Under her leadership, a group called Lakewood's Promise was founded in 2002 to improve the lives of kids, and see that every child has access to positive relationships and safe spaces. Since then, the America’s Promise Alliance has included Lakewood not once, not twice, but six times among the nation’s 100 Best Communities for Young People.
Thomas’ death last weekend was a loss for Lakewood, though not a tragedy, when you consider she lived 87 fruitful years.
Lakewood did suffer a tragic blow this month, however, with the untimely death of 14-year-old Gabby Cazares.
That the Hudtloff Middle School student would take her own life, after reportedly being targeted on a regular basis by campus bullies, should be a catalyst for community self-reflection.
Where were the positive relationships when Gabby was relentlessly teased after transferring from Tacoma to Clover Park School District this year? Where were the safe spaces when girls followed her into the school bathroom to make fun of her, or cyberbullied her on social media?
If Claudia Thomas were alive and well today, we bet she’d be asking tough questions and fighting to make sure other children aren’t treated so cruelly.
In interviews with the TNT and in school board testimony this week, Gabby’s family and their supporters demanded accountability at Hudtloff. “You should not go to school feeling scared,” said older brother Danny Tobar. “You go to school to learn, to make friends, to make a better person of yourself.”
Clover Park administrators defend their staff, saying in a letter posted to the district website that policies and procedures were followed.
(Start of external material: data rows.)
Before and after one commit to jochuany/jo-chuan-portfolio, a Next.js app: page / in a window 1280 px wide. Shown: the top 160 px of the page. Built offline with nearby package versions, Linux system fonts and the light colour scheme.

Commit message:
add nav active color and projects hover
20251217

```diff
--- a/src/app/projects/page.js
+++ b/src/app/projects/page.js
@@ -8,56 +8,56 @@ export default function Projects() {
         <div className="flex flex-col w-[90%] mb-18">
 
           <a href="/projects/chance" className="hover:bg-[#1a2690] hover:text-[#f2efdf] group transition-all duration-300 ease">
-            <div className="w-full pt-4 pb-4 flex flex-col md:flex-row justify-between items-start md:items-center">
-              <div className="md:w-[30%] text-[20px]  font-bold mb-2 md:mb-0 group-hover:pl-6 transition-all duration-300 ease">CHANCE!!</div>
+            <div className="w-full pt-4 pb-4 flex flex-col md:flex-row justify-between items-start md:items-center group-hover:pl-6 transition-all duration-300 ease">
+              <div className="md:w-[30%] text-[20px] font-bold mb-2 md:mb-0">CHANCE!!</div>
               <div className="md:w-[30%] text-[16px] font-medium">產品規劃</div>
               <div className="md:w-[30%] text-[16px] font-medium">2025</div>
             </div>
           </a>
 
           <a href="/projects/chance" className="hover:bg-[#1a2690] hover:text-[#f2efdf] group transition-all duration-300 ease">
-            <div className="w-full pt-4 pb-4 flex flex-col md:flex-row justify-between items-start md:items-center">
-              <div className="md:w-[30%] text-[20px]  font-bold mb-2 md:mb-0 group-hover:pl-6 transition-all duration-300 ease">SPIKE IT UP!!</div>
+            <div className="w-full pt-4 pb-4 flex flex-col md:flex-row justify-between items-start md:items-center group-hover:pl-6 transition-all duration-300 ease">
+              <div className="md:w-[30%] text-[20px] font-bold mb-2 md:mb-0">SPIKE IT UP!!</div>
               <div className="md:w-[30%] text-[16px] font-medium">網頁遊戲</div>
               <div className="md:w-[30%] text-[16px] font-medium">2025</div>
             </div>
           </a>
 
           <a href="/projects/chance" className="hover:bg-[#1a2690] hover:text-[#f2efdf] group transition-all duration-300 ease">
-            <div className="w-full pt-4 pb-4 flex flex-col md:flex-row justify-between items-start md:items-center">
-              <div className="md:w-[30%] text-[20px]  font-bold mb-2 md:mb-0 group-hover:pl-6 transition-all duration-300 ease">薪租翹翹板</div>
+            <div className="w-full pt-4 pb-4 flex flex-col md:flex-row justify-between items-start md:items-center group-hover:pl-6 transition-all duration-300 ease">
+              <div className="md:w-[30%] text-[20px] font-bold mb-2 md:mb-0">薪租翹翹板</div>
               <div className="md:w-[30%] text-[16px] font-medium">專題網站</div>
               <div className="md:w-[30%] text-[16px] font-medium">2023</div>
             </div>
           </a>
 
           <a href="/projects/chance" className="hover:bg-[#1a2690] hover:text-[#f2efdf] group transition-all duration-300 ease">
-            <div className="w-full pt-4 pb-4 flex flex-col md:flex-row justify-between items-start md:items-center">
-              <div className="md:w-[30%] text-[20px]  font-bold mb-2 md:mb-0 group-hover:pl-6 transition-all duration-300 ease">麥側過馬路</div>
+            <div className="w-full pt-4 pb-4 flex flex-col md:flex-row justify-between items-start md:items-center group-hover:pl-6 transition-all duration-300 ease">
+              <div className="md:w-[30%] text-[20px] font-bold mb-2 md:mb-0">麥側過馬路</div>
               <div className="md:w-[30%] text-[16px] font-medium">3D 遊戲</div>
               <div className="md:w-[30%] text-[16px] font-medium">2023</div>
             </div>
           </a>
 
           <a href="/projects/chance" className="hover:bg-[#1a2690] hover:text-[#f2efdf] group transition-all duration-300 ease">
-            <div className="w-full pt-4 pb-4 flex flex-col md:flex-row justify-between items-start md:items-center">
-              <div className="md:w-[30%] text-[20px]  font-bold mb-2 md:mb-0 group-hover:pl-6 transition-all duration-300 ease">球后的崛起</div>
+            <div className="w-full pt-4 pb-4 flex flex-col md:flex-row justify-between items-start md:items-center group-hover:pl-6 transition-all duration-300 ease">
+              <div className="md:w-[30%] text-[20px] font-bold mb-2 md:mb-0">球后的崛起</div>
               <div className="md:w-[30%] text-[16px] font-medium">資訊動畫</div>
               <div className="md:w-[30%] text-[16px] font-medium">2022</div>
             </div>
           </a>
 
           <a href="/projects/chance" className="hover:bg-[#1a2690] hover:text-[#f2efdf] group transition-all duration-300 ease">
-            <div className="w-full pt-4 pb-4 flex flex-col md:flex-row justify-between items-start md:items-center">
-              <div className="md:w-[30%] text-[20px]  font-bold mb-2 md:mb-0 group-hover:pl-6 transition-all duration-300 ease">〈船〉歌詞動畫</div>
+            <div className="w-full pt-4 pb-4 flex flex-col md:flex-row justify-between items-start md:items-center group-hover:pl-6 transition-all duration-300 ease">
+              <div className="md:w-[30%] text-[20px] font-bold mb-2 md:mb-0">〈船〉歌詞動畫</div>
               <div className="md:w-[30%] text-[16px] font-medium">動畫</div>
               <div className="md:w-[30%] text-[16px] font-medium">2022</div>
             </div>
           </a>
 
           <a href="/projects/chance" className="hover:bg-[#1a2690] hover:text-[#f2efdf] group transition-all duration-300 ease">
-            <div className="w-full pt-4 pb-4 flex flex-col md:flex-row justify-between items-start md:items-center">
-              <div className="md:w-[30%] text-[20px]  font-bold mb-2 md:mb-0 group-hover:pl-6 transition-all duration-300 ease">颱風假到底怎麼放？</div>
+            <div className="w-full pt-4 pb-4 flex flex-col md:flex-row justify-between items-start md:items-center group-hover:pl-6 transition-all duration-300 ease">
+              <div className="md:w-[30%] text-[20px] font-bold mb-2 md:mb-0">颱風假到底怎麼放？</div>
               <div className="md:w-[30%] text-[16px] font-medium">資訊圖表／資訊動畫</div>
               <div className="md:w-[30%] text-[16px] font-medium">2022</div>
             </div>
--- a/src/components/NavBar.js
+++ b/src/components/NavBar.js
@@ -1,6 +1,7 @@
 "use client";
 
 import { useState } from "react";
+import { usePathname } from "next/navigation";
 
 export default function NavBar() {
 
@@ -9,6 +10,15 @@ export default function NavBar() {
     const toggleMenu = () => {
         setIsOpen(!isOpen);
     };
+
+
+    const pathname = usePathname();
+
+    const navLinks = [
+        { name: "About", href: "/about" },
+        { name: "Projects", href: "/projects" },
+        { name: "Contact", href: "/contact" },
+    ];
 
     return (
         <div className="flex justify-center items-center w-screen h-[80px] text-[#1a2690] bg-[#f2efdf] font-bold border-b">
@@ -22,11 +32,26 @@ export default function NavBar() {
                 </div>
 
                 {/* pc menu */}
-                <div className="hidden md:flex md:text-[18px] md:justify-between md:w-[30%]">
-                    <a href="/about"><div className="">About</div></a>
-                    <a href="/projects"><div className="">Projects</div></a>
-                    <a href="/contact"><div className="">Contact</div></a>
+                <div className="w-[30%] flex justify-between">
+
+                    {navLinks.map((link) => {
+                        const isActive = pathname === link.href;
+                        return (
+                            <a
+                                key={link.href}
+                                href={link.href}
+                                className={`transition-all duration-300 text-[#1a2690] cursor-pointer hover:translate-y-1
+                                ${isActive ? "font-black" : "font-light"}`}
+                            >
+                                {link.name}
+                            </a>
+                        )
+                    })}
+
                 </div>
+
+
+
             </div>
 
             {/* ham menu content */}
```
At least superficially, that seems true. The district has implemented a series of legislative mandates to address harassment, intimidation and bullying — HIB, for short. Washington banned HIB in public schools in 2002. The law was updated to include cyberbullying in 2007. And in 2011, the state started requiring every district to designate a primary contact person to handle bullying complaints and shortened timelines for acting on them.
Check, check and check, in Lakewood schools.
The district also has the requisite page on its website laying out HIB policies, prevention steps and reporting guidelines, along with a pledge from Superintendent Deborah LeBeau that “the safety of our students is one of our biggest priorities.”
But this latest tragedy should compel South Sound educators to raise the bar above what the law requires. Extra staff and peer intervention training. Expanded patrols before and after school. More zero-tolerance messaging in classrooms, assemblies and parent-teacher communications. No-nonsense disciplinary measures to wipe out the pestilence of bullying.
Why not raise the stakes for the worst tormentors? Federal Way schools developed a reputation years ago for its use of expulsion. At a time when local districts struggle with chronic absenteeism, we’d gladly say good riddance to a few bullies if it means victims feel comfortable attending school.
While anger over Gabby’s suicide is natural, bear in mind that her family’s emotions are raw, Lakewood police are investigating and judging matters now would be inappropriate.
The nationally publicized story of a 13-year-old Tacoma girl who jumped to her death from a freeway overpass in 2015 taught us that trying to draw a direct line of blame is problematic. In the end, the reasons why youth take their own lives, which happens in Washington on average twice a week, can be complex.
But this much we know: The death of Gabby Cazares stands as a sad case of Lakewood’s promise never realized.